▶ [YOUR ASSIGNMENT]:
Tally the lines of the records below that include the word "portfolio", and write down only that tally.

▶ [RECORDS FOR THE TASK]:
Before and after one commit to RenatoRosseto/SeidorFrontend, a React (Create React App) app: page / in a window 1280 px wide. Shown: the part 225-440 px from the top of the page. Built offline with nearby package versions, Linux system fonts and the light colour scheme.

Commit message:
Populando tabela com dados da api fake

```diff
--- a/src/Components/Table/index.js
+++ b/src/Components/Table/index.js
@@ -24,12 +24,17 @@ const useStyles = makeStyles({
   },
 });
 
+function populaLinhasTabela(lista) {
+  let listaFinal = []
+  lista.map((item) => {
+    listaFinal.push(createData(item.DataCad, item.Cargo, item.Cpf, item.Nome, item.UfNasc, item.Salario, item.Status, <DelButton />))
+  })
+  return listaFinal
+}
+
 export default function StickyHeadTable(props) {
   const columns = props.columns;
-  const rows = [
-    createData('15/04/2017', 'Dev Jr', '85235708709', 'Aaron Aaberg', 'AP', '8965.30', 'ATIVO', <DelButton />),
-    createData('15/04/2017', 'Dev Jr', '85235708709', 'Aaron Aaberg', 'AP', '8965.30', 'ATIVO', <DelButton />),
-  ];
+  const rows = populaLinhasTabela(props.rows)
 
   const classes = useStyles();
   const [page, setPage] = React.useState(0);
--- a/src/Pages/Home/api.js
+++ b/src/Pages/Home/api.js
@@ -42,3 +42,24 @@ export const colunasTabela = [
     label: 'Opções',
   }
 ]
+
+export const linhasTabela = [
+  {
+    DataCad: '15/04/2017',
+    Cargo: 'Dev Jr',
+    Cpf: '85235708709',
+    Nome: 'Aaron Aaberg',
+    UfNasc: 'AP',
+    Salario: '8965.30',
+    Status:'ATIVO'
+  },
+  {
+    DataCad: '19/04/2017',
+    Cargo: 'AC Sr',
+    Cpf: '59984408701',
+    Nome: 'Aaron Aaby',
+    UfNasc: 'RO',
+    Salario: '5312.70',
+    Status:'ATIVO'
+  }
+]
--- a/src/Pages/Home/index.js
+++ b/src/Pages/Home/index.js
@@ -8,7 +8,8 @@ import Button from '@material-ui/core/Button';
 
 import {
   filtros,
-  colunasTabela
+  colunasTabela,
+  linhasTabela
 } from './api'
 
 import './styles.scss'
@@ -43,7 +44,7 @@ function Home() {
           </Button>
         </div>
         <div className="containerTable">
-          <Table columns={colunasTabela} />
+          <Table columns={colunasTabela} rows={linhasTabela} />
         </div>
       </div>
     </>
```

==

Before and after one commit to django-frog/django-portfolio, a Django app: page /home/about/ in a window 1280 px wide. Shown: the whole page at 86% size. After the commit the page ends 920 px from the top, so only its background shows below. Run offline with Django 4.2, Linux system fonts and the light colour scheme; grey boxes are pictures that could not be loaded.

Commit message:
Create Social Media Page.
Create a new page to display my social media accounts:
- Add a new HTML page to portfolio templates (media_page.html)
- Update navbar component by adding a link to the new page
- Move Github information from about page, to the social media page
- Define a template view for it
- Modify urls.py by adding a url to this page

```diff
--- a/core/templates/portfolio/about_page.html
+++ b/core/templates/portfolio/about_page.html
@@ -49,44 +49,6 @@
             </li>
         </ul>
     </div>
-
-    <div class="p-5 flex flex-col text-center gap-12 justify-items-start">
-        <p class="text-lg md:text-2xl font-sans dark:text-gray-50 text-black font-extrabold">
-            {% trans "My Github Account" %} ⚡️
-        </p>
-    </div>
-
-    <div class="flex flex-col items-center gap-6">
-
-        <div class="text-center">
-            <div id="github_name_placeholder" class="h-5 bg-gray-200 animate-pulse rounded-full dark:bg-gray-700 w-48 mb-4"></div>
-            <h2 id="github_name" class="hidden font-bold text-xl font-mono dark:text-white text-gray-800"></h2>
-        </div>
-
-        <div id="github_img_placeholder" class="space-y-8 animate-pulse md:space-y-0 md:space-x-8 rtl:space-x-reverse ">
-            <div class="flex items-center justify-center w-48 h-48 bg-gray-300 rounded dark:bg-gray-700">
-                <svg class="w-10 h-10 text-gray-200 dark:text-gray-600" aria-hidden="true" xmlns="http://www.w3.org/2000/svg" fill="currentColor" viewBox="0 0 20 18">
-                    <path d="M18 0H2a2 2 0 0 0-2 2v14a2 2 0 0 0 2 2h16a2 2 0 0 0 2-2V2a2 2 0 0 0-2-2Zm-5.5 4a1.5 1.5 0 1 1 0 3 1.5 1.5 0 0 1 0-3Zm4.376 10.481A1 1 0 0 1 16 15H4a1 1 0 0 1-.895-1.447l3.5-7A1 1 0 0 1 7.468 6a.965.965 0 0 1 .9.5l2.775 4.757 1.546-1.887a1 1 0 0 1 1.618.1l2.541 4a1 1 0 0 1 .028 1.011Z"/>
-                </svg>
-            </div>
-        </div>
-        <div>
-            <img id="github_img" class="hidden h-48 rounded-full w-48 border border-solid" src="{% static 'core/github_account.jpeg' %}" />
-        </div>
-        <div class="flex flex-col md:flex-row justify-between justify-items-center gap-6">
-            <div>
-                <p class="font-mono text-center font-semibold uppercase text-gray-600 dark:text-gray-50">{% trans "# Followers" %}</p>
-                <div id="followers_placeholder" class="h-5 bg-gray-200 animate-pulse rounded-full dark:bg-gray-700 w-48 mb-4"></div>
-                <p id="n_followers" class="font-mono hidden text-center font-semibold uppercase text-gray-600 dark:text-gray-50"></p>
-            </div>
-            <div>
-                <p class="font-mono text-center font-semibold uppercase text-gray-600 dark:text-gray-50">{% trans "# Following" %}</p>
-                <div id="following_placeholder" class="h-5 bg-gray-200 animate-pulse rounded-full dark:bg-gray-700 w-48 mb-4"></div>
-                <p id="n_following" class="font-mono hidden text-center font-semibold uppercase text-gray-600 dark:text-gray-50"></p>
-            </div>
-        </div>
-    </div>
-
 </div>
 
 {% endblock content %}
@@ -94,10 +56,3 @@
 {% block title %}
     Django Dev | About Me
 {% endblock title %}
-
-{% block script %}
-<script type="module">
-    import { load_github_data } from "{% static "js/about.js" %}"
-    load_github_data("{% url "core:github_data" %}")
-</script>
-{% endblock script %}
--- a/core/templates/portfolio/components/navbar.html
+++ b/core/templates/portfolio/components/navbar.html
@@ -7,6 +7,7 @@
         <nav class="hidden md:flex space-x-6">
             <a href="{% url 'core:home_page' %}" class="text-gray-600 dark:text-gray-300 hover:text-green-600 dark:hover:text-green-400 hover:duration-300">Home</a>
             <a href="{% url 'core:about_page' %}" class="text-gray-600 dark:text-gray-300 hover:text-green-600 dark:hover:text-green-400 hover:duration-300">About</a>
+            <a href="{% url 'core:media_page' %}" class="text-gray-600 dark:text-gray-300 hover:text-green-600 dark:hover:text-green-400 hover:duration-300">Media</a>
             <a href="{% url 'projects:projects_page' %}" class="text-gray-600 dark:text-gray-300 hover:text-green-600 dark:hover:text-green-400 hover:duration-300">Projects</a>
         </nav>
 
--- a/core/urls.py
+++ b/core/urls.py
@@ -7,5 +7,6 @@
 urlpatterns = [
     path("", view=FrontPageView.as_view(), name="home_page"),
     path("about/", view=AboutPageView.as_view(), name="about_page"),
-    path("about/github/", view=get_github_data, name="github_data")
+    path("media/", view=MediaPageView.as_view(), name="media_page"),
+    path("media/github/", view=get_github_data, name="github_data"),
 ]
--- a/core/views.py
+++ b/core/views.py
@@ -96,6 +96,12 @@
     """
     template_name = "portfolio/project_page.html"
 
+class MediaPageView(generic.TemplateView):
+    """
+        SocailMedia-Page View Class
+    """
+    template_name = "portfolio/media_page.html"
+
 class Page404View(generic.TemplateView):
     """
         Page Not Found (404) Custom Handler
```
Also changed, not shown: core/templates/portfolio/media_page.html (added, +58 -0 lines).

...

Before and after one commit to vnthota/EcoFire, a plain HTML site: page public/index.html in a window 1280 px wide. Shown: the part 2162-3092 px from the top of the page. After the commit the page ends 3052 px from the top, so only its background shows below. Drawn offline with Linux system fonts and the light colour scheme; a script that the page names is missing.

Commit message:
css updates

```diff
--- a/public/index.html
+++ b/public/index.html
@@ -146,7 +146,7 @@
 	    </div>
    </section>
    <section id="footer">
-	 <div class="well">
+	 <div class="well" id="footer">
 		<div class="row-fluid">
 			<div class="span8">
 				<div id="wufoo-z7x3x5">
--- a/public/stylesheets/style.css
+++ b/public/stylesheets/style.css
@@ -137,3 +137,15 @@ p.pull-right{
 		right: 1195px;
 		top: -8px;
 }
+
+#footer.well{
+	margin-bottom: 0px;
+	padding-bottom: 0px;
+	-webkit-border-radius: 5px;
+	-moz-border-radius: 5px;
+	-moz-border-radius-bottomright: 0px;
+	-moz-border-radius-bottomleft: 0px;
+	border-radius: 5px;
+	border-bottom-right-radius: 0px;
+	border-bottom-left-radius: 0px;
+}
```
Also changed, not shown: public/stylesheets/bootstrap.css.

▶ [ANSWER TO THIS TASK]:
9